START Exercise data
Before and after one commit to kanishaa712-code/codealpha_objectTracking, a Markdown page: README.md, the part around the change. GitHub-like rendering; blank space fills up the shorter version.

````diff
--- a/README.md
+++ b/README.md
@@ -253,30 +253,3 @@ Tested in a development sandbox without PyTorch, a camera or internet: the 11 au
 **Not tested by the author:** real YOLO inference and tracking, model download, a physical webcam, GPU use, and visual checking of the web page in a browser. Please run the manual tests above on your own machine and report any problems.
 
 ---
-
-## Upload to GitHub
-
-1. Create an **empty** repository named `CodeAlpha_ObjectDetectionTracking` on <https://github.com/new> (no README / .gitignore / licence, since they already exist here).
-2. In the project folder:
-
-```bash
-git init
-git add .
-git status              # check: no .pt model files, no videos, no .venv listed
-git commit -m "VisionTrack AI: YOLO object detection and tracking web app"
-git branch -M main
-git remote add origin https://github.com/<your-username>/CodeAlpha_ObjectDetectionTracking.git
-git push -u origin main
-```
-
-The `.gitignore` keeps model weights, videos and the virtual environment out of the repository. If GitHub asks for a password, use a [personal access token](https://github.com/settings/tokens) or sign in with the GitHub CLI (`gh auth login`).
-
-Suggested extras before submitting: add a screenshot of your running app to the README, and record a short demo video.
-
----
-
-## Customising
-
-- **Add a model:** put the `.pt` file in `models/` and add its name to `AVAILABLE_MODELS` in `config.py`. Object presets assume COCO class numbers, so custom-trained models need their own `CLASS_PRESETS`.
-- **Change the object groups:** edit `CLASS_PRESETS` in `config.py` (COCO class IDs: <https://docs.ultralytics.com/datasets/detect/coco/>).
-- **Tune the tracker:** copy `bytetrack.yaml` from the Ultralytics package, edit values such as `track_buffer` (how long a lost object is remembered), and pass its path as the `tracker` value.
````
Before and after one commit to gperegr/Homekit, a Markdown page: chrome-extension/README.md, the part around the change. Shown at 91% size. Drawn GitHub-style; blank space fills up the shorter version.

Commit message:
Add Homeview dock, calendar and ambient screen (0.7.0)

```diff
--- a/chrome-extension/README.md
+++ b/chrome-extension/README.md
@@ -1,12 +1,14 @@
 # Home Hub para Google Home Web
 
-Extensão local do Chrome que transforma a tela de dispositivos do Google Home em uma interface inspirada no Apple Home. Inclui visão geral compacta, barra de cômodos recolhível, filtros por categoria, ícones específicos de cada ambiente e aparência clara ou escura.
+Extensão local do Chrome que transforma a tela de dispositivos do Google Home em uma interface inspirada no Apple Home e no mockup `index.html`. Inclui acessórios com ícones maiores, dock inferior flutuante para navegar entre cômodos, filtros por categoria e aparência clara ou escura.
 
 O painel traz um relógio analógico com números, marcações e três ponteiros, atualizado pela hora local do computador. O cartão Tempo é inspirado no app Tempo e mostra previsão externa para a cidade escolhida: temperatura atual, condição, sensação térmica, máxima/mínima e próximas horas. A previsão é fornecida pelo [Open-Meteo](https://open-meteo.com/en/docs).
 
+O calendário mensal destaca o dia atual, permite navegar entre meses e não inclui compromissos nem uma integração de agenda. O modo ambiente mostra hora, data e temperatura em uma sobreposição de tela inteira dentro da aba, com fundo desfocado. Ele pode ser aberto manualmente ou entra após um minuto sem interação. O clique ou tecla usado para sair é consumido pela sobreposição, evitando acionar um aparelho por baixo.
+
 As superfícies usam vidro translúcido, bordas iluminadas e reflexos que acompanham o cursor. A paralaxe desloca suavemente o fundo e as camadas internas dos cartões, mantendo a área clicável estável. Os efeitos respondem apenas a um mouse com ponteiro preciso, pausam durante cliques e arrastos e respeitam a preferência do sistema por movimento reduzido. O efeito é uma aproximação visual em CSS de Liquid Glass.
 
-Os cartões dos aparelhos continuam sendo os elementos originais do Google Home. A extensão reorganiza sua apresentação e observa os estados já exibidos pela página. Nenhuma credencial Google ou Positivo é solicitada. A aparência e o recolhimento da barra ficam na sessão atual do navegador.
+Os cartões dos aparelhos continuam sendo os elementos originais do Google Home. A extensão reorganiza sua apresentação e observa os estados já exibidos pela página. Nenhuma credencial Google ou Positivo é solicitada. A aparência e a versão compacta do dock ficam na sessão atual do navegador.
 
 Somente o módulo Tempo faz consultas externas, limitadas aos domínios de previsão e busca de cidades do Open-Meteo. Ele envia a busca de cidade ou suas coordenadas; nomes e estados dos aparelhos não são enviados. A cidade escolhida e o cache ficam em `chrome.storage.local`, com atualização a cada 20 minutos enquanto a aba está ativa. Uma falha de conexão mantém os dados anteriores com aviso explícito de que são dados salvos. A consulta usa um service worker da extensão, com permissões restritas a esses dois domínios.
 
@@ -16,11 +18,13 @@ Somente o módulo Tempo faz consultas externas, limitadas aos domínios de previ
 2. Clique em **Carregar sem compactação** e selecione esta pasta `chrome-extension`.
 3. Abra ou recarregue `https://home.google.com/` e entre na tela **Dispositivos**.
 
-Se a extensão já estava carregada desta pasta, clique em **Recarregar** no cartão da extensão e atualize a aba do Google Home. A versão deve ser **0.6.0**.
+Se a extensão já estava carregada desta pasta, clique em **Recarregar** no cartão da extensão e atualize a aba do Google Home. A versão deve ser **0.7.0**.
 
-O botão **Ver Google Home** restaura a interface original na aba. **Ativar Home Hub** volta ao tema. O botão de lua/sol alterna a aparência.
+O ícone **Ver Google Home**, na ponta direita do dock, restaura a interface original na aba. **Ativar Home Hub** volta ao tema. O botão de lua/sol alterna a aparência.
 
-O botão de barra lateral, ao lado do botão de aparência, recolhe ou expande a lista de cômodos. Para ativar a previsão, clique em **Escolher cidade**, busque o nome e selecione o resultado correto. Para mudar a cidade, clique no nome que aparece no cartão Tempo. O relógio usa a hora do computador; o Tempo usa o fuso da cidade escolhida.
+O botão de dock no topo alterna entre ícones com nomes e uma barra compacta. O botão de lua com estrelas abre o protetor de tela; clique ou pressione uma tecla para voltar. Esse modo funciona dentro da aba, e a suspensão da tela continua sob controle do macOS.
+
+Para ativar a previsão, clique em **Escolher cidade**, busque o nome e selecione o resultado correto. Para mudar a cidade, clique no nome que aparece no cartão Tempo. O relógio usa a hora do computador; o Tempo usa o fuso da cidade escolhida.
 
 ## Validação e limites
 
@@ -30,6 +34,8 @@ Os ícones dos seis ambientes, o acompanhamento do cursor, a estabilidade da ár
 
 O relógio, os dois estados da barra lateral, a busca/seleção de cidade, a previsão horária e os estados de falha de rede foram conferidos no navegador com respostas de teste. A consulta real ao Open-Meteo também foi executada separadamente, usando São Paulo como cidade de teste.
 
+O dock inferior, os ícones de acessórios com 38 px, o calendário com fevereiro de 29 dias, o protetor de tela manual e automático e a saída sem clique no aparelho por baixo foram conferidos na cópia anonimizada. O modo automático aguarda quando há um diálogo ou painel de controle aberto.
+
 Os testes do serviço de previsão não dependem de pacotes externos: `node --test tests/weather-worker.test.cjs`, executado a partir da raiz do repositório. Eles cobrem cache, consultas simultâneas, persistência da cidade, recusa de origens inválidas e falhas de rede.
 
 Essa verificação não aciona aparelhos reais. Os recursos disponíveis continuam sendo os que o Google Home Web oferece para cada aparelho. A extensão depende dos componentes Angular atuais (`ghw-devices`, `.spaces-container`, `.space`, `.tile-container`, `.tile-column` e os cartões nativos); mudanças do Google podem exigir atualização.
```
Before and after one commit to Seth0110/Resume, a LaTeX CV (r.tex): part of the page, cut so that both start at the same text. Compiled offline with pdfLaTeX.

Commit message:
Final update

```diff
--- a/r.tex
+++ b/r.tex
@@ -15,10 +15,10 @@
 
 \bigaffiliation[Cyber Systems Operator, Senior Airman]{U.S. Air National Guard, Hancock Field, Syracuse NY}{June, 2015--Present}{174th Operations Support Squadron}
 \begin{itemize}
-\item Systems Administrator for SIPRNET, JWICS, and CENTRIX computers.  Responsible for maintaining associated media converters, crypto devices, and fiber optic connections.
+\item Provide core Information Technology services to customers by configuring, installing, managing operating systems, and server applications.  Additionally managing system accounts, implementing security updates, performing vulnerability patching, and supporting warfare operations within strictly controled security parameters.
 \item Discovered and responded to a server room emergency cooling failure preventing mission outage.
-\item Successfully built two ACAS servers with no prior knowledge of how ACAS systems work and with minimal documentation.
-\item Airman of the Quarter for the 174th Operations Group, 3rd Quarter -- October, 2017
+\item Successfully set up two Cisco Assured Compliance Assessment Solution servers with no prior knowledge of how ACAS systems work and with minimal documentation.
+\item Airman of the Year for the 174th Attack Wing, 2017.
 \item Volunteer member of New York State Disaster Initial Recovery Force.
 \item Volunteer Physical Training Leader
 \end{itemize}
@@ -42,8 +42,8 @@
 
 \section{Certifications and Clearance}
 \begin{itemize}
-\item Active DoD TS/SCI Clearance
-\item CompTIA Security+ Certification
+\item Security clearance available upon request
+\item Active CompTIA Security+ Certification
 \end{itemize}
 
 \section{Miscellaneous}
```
END Exercise data
_Description of the task_
From the data above, pick out each line containing "servers" and copy it.

_Exercise answer_
-\item Successfully built two ACAS servers with no prior knowledge of how ACAS systems work and with minimal documentation.
+\item Successfully set up two Cisco Assured Compliance Assessment Solution servers with no prior knowledge of how ACAS systems work and with minimal documentation.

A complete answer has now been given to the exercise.